  • "Non-binary" is an umbrella term that means the gender a person feels exists outside the binary definitions of "man" or "woman." It includes many different identities and expressions, including being agender.
  • "Trans" is an even broader umbrella term that means the gender a person feels is different from the gender they were thought to be at birth. It includes a broad spectrum of many different identities and expressions.

You might be agender if you don't identify with any particular gender identity, or see yourself as having no gender at all.

"Do I need to use a different name or pronouns?"

No. While many agender (and non-binary) folks change the pronouns they use or change their name to better align with their sense of self, not all do. You can keep your name/pronouns, or use any language that feels good to you. Consider what makes you most comfortable and stick with that; you can also ask people in your life to stop using gendered terms that don't fit, too.

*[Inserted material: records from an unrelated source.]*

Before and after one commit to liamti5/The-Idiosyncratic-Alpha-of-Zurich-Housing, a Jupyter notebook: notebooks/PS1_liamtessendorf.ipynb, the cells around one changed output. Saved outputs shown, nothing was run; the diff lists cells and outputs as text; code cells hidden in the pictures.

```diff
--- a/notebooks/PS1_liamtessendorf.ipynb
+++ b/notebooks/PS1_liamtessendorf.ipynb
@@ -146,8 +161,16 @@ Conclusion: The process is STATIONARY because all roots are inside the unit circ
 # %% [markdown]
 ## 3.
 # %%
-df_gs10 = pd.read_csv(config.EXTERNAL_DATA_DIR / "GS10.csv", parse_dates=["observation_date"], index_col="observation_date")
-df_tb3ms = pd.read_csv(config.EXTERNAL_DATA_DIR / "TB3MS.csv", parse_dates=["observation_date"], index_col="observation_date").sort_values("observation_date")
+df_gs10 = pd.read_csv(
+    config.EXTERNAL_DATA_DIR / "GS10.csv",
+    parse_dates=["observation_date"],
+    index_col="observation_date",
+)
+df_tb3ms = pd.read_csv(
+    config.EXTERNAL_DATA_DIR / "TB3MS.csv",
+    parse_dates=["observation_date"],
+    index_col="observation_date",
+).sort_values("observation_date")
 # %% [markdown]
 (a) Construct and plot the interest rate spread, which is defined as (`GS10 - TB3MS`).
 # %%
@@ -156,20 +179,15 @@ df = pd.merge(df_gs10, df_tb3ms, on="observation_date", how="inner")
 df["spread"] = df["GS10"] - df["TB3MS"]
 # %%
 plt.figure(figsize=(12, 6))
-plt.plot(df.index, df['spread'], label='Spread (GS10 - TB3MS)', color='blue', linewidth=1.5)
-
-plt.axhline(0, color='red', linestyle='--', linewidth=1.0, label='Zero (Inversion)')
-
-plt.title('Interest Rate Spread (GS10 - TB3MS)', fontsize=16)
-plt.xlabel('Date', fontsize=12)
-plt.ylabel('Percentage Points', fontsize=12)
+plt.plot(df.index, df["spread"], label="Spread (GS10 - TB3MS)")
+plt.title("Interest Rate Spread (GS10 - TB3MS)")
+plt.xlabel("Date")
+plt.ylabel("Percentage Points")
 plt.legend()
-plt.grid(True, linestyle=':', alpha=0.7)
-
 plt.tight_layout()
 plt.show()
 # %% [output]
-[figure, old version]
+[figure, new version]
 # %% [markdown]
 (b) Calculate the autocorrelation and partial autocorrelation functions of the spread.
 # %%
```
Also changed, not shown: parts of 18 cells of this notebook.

"How do I know if I'm agender?"

Try asking yourself:

  • How do I feel when someone refers to me as a man or a woman, or uses gendered language like "sir" or "ma'am" to speak with me?
  • How do I feel about the clothing I wear, my hair, and my body?
  • When I think about my gender, what do I feel? How does that feeling change if I imagine myself in both gendered or gender-neutral settings? (For example, how do I feel if someone were to say "Excuse me, ma'am?" Or "Excuse me, sir?" Or simply, "Excuse me?")
  • How do I feel about gender labels in general? When I try to apply a label to myself, do I feel a connection to any of them, or does it feel like "none of the above" really fit?
  • Do I sometimes wonder why people even care about gender in the first place?

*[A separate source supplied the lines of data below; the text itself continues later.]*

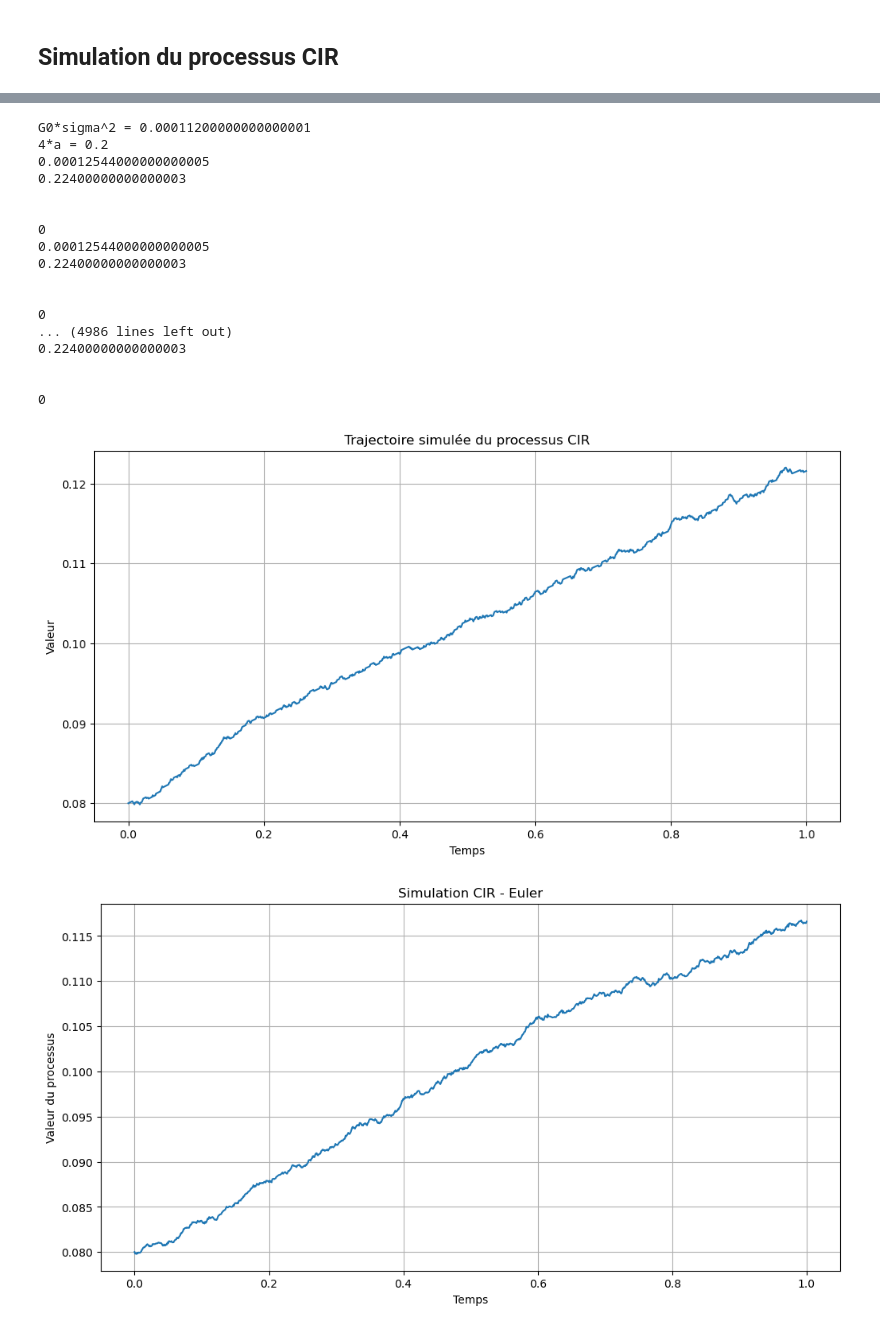
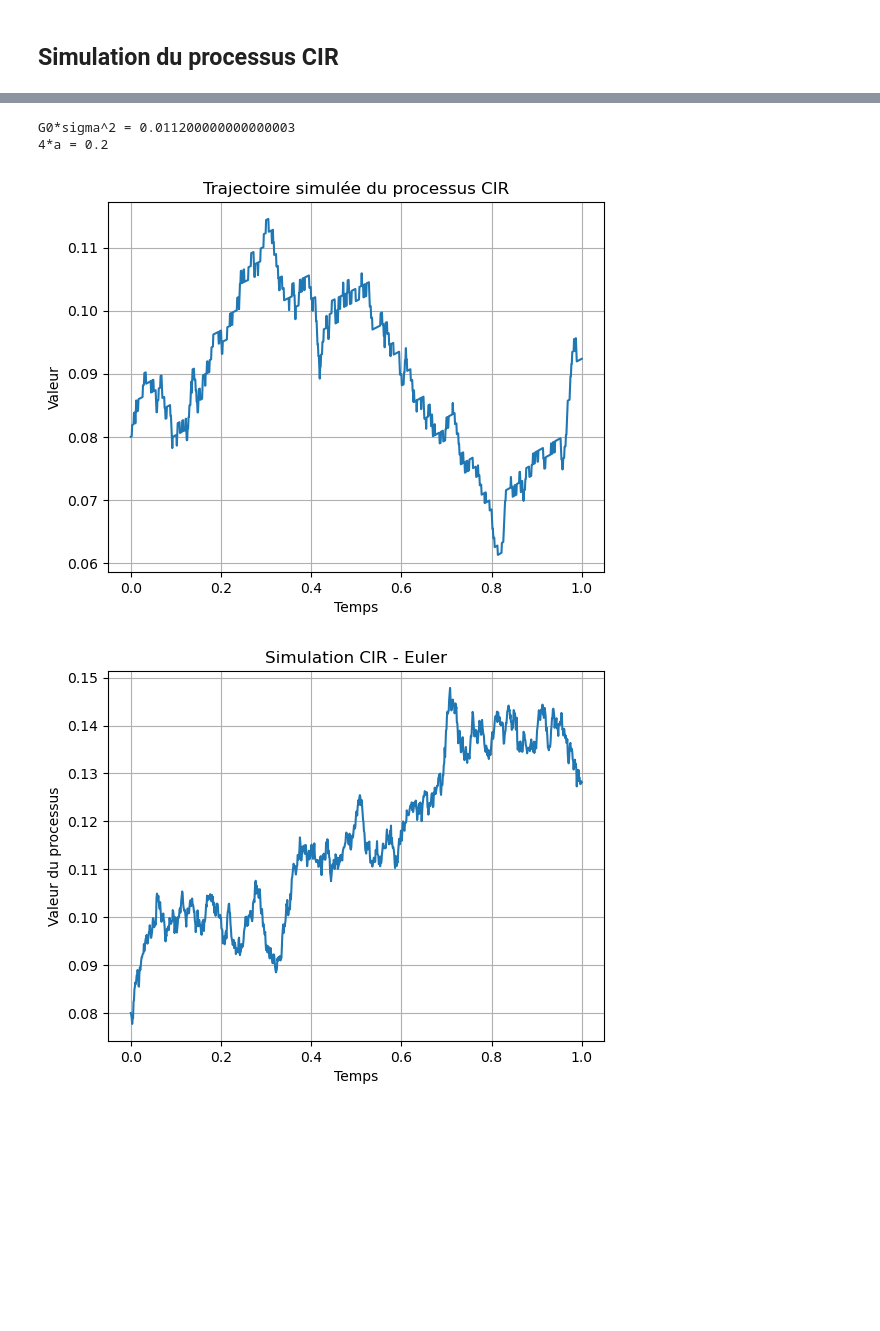
Before and after one commit to maxence2508/stage-cermics, a Jupyter notebook: second-order-schemes-for-multifactor-cir-and-heston-models.ipynb, the cells around one changed output, grey strips where cells are left out. Saved outputs shown, nothing was run; the diff lists cells and outputs as text; code cells hidden in the pictures; blank space fills up the shorter version.

Commit message:
ajout grand nb simul + prix zc

```diff
--- a/second-order-schemes-for-multifactor-cir-and-heston-models.ipynb
+++ b/second-order-schemes-for-multifactor-cir-and-heston-models.ipynb
@@ -113,58 +156,49 @@ class CIRProcess:
 # Parameters for the simulations
 a = 0.05
 k = 0.15
-sigma = 0.01
+sigma = 0.1
 xi0 = 0.08
 T = 1
 N = 1000
 
 rho = np.array([0.06, 1.05, 1.79, 2.52, 3.25])
 gamma = np.array([0.96, 0.07, 0.04, 0.03, 0.02])
 
 print("G0*sigma^2 =", sum(gamma)*sigma**2)
 print("4*a =", 4*a)
 
 # Définition du modèle
 cir = CIRProcess(a, k, sigma, rho, gamma)
 
-# Simulations
-path = cir.simulate_path(xi0, T, N)
-
-# Affichage
+# Simulations et affichage
+path = cir.simulate_path(xi0, T, N, 1)[0]
 times = np.linspace(0, T, N + 1)
 plt.plot(times, path)
 plt.title("Trajectoire simulée du processus CIR")
 plt.xlabel("Temps")
 plt.ylabel("Valeur")
 plt.grid(True)
 plt.show()
 
-path_euler = cir.simulate_path_euler(xi0, T, N)
-
+path_euler = cir.simulate_path_euler(xi0, T, N, 1)[0]
 times = np.linspace(0, T, N + 1)
 plt.plot(times, path_euler)
 plt.title("Simulation CIR - Euler")
 plt.xlabel("Temps")
 plt.ylabel("Valeur du processus")
 plt.grid(True)
 plt.show()
+
+path_exact = cir.simulate_path_exact(xi0, T, N, 1)[0]
+times = np.linspace(0, T, N + 1)
+plt.plot(times, path_exact)
+plt.title("Simulation CIR - Euler")
+plt.xlabel("Temps")
+plt.ylabel("Valeur du processus")
+plt.grid(True)
+plt.show()
 # %% [output]
-G0*sigma^2 = 0.00011200000000000001
+G0*sigma^2 = 0.011200000000000003
 4*a = 0.2
-0.00012544000000000005
-0.22400000000000003
-
-
-0
-0.00012544000000000005
-0.22400000000000003
-
-
-0
-... (4986 lines left out)
-0.22400000000000003
-
-
-0
-[figure, old version]
+[figure, new version]
-[figure, old version]
+[figure, new version]
```
Also changed, not shown: parts of 9 cells of this notebook.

It’s okay if you don’t have clear answers for these questions yet. The process of discovering our gender takes time, and our identities can shift and evolve over time, too.

Try this: imagine you have to describe yourself to a stranger in 10 adjectives so they know who you are or how they can recognize you before they meet you. What qualities or characteristics about yourself do you want them to know? (Take your time – we'll wait!) Now look at your list: do any gendered terms come up? Or, does being seen as a particular gender feel unimportant or irrelevant, so you focused on other characteristics and personality traits?

No matter what your journey looks like, if you come to identify as agender, know that you are "agender enough" just as you are.

We recommend reading our guide, "How Do I Know If I'm Trans?"which answers a lot of questions that questioning folks also may have around understanding gender, gender dysphoria, gender expression, transition, and ways to explore your identity.